(Dataset records)
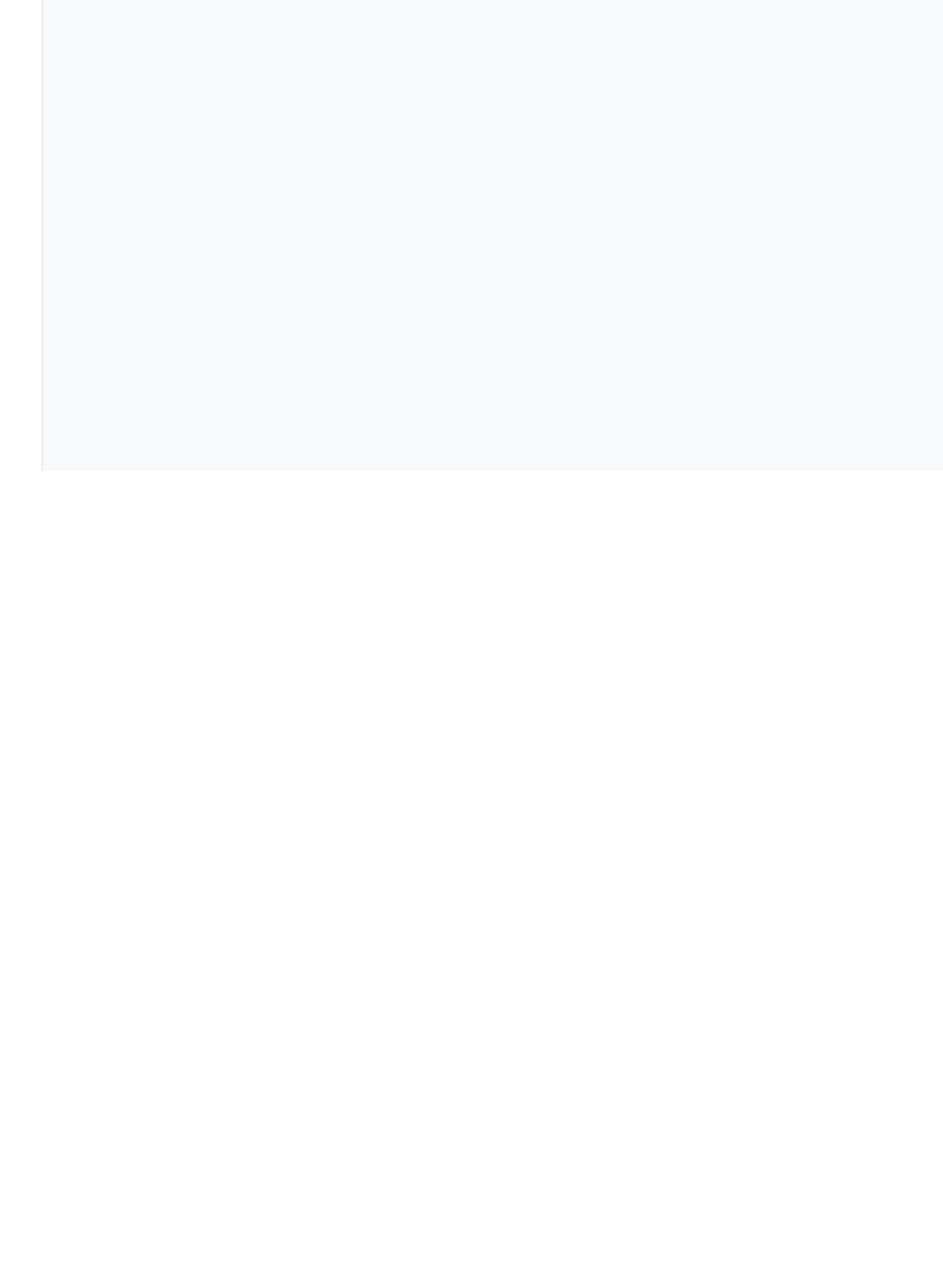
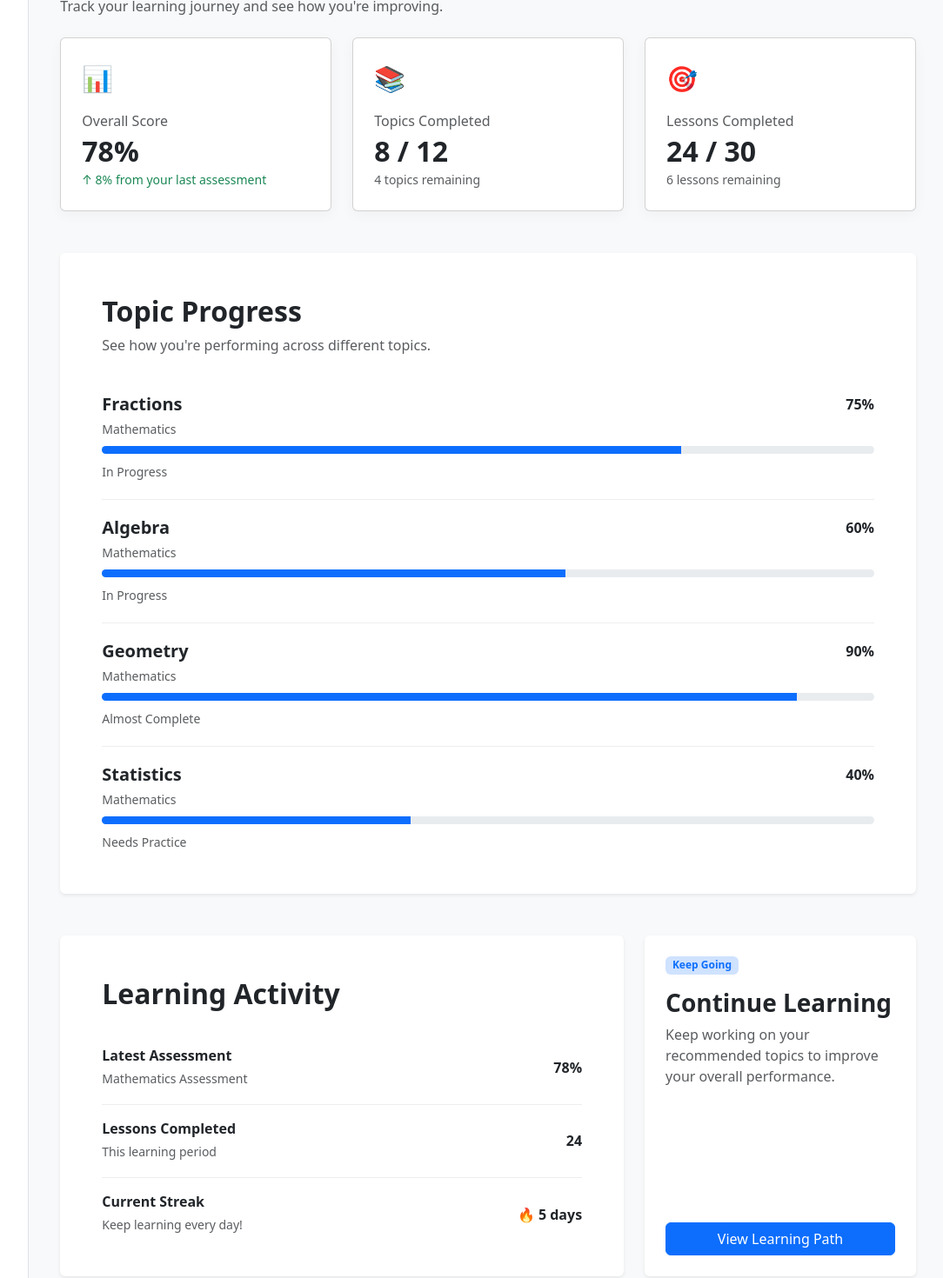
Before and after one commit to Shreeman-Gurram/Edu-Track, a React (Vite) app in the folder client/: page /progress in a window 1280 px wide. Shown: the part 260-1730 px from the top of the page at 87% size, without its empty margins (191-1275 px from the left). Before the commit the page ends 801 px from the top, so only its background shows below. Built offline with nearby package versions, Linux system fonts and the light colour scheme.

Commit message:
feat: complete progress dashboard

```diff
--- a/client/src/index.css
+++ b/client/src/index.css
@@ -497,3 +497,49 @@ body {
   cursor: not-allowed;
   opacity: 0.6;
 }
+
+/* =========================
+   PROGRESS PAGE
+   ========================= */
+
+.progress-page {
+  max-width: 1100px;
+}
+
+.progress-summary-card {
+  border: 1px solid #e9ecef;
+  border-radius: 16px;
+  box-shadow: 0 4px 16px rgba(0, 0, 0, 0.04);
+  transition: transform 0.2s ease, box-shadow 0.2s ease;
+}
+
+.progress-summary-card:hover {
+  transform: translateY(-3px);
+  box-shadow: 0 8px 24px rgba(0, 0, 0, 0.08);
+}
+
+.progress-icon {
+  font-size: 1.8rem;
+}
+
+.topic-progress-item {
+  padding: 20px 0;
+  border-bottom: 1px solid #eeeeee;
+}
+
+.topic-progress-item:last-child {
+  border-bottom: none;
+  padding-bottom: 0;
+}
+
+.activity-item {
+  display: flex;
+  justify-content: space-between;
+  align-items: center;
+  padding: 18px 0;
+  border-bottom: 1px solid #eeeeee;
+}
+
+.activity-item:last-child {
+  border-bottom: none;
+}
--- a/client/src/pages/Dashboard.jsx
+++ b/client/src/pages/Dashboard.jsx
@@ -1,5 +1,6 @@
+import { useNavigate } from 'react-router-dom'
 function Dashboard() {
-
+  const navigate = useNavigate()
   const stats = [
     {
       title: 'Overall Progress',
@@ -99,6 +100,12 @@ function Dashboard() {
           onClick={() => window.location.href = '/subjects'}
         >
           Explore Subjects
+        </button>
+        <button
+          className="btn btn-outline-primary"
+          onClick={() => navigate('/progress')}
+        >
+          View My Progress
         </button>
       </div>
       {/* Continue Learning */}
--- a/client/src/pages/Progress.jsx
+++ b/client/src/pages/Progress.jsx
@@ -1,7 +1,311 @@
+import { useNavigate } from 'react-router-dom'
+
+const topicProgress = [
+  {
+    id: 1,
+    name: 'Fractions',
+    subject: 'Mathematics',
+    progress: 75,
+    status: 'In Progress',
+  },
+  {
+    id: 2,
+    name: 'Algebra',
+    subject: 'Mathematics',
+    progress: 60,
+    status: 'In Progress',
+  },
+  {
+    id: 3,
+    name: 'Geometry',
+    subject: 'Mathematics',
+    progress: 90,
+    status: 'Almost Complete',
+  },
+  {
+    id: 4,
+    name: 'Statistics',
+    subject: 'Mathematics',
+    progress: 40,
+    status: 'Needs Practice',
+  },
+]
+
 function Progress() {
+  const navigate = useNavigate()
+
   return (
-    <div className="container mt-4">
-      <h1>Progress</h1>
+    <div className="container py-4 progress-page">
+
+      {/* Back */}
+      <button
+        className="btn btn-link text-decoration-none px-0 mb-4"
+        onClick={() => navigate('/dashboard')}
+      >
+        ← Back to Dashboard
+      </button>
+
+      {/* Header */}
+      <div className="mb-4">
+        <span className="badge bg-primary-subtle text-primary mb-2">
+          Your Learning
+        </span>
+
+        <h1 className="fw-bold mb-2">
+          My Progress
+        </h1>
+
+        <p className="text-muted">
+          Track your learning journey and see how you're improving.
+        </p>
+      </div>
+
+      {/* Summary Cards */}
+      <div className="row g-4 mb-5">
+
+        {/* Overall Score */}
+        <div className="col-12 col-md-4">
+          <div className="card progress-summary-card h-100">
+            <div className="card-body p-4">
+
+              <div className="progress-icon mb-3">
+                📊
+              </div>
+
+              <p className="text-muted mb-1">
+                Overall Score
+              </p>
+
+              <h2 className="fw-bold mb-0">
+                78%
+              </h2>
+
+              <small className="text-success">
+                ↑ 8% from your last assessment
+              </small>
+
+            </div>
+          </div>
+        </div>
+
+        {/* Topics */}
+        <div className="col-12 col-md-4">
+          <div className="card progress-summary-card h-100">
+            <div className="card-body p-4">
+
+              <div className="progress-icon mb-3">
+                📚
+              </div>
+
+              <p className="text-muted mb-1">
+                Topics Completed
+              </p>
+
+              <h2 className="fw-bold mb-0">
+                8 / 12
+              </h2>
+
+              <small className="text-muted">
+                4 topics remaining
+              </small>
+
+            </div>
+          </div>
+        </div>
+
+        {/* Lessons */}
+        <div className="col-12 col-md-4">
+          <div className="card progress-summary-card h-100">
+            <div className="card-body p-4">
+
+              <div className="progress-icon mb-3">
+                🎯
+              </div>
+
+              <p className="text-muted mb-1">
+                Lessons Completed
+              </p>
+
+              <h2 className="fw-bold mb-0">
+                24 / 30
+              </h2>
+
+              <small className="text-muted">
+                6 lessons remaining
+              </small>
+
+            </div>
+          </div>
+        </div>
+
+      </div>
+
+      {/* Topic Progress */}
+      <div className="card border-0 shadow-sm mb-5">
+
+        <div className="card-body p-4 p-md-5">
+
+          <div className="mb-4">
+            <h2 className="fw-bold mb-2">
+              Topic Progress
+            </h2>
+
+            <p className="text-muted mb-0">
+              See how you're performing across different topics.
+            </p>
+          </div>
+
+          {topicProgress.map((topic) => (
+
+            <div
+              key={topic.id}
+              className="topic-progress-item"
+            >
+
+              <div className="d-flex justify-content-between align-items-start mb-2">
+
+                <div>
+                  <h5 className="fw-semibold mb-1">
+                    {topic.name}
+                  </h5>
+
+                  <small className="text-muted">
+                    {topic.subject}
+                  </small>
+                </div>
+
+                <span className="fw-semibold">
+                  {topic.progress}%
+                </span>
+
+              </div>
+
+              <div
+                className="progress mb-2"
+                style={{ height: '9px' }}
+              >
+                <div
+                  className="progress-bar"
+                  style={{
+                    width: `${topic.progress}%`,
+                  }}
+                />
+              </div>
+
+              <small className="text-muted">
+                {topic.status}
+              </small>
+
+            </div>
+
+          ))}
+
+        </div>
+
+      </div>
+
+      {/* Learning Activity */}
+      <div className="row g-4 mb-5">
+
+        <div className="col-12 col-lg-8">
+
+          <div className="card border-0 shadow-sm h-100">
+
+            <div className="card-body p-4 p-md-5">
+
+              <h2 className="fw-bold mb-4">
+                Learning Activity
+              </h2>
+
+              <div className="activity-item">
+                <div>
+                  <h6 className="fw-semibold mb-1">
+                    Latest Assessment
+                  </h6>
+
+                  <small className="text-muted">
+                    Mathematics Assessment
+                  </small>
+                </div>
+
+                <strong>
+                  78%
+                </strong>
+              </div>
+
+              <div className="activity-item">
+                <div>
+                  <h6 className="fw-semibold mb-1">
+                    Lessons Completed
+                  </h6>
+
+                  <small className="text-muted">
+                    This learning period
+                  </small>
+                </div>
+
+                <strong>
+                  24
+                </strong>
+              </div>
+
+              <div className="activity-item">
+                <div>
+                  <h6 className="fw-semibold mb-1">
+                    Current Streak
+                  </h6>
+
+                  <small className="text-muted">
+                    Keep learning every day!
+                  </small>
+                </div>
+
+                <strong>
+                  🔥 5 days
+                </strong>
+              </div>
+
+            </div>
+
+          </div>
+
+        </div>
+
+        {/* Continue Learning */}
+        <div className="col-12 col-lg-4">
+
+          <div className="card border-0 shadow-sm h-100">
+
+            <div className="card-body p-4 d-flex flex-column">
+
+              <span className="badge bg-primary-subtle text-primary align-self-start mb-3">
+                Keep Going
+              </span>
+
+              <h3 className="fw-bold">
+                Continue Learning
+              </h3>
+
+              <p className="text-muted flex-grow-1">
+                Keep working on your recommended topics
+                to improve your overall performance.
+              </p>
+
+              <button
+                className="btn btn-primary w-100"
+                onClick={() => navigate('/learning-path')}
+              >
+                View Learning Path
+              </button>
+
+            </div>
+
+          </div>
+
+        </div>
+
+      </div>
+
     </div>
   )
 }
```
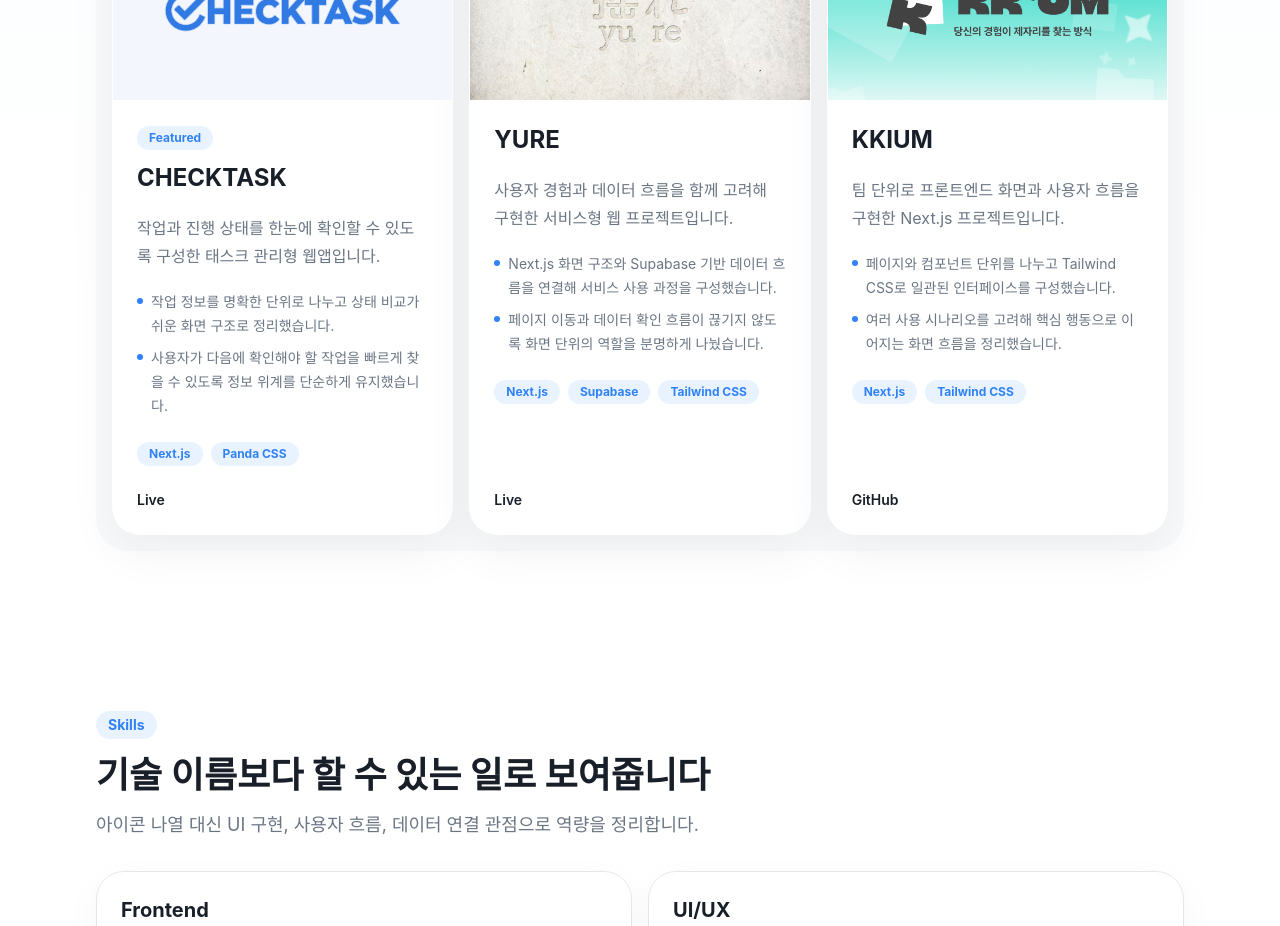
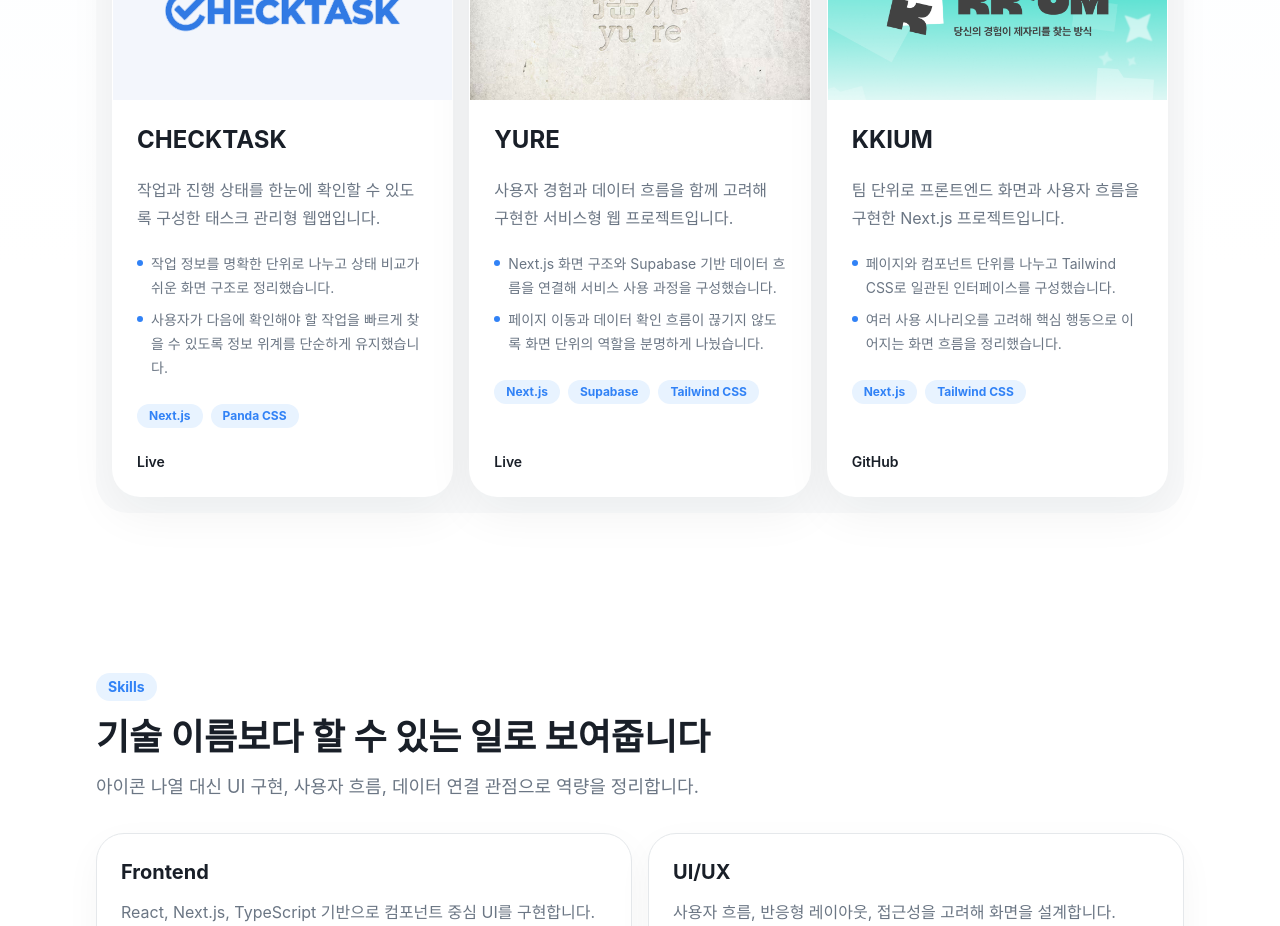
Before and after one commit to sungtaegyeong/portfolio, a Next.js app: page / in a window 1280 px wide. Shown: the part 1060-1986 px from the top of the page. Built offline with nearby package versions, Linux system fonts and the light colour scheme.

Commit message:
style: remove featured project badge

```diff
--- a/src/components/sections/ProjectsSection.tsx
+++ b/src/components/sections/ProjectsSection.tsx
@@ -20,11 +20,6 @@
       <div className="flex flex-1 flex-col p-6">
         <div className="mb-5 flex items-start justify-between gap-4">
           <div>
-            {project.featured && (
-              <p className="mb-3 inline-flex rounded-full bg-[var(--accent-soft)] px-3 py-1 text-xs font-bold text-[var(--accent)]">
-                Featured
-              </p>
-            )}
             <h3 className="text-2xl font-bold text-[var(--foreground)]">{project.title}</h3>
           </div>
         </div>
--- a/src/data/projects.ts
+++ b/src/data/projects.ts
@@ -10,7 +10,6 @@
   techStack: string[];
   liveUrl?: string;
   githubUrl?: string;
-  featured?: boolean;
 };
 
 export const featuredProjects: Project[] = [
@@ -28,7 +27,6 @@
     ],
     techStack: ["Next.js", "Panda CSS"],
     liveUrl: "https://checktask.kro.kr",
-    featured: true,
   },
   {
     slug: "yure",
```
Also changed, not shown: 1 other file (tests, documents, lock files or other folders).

◆ **YOUR TASK**: Find each line in the data above with the word "shadow", then copy it.

◆ **ANSWER FOR THE TASK**:
+  box-shadow: 0 4px 16px rgba(0, 0, 0, 0.04);
+  transition: transform 0.2s ease, box-shadow 0.2s ease;
+  box-shadow: 0 8px 24px rgba(0, 0, 0, 0.08);
+      <div className="card border-0 shadow-sm mb-5">
+          <div className="card border-0 shadow-sm h-100">
+          <div className="card border-0 shadow-sm h-100">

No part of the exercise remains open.